=== Saved data entries ===
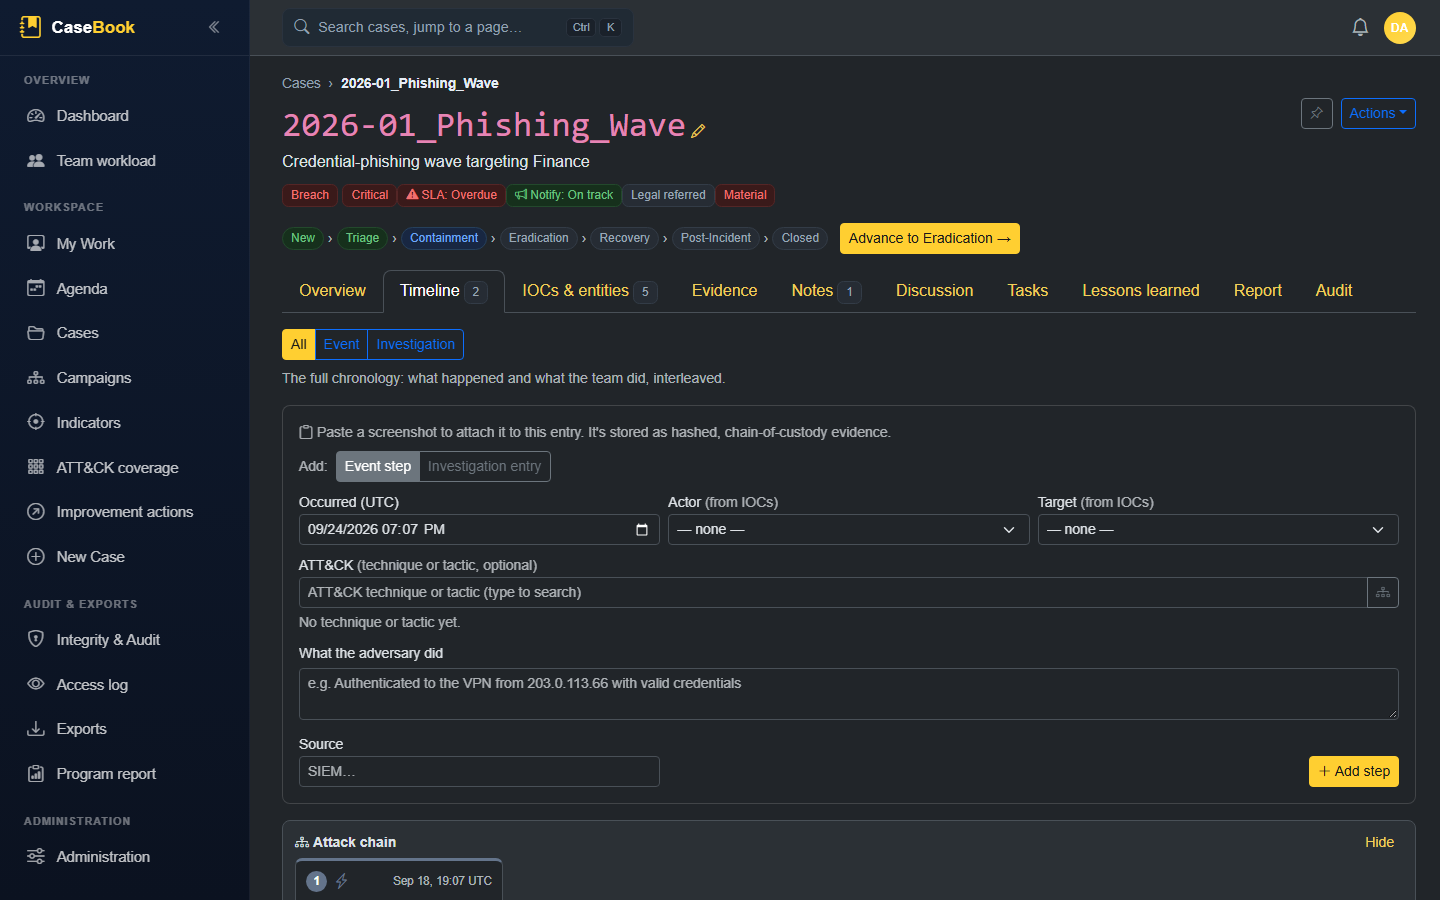
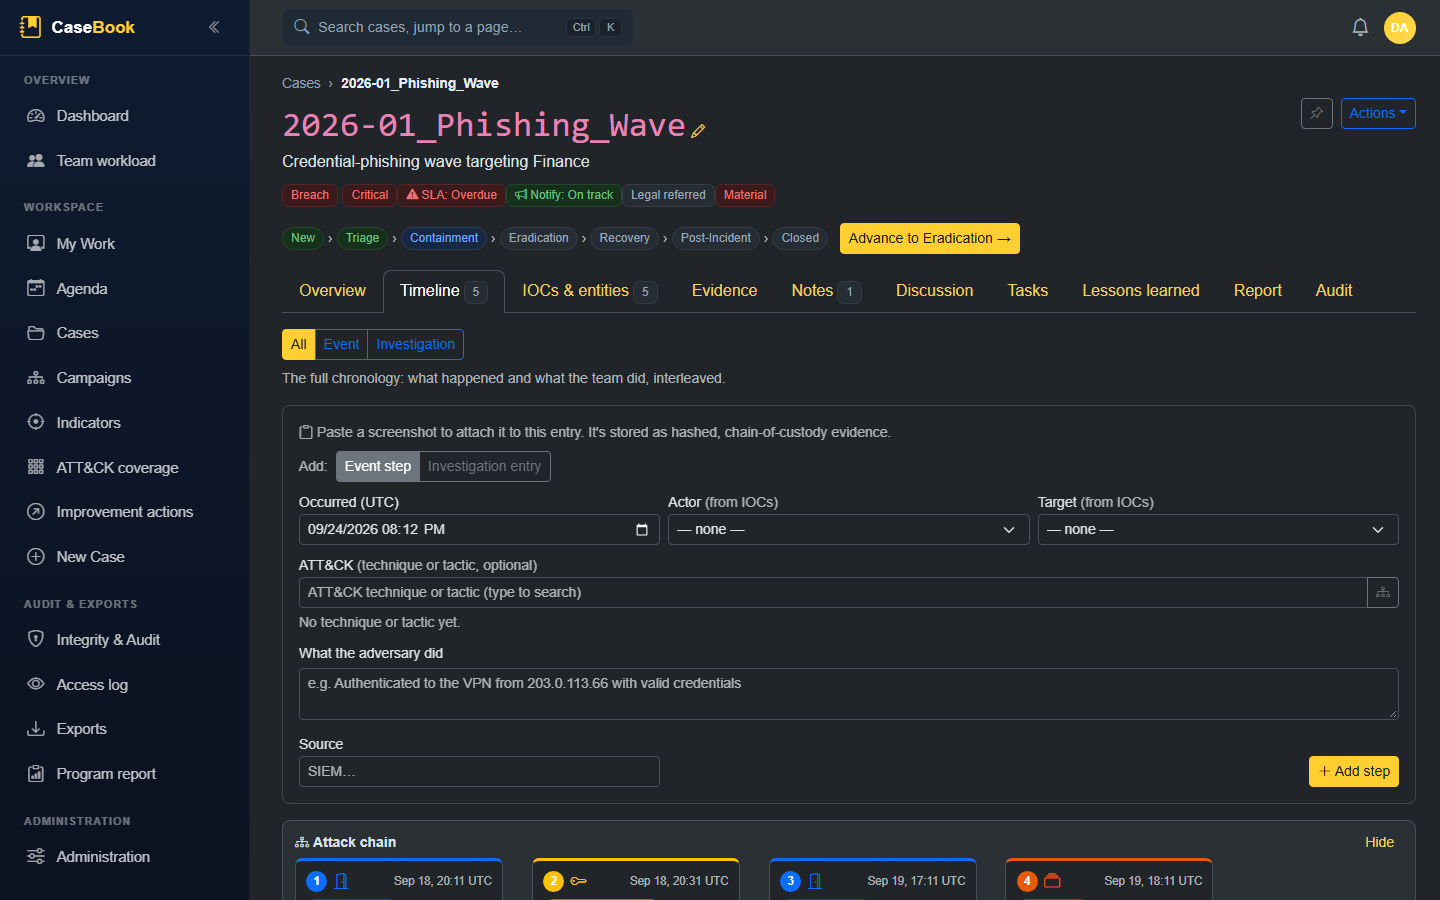
docs: README reporting section and screenshots for PROD-44 to PROD-47 (H-10)
Describes the drawn attack chain and entity graph, the IOC section, defanging, TLP
markings and Word templates; recaptures the report and timeline screenshots
against freshly seeded demo data.

Changed region(s): [[0.5312, 0.9333, 0.8438, 1.0], [0.375, 0.9333, 0.5, 1.0], [0.1875, 0.9333, 0.3438, 1.0]]

diff --git a/README.md b/README.md
@@ -110,7 +110,12 @@ bridges two campaigns for someone who can't see it.
 
 ### Reporting — Word draft &amp; locked PDF
 Generate an editable **Word** working draft and a finalized, **locked PDF** carrying an embedded
-**SHA-256 content hash** — the version, final flag, hash, and author are recorded per artifact.
+**SHA-256 content hash** — the version, final flag, hash, and author are recorded per artifact. Reports
+**draw the attack chain** across ATT&amp;CK tactic lanes and the **entity relationship graph**, list
+**indicators of compromise** apart from everything examined, **defang** indicators so a forwarded report
+can't be clicked through, and carry a **TLP 2.0** marking on every page. Admins can give a report profile
+their own **Word template** with `{{…}}` fields; uploads with macros, embedded objects or externally
+loaded content are refused.
 
 ![Reporting](docs/screenshots/report.png)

=== PROBLEM DESCRIPTION ===
Please state how many lines in the entries above include the string "Word", and write only that number.

=== PROBLEM SOLUTION ===
4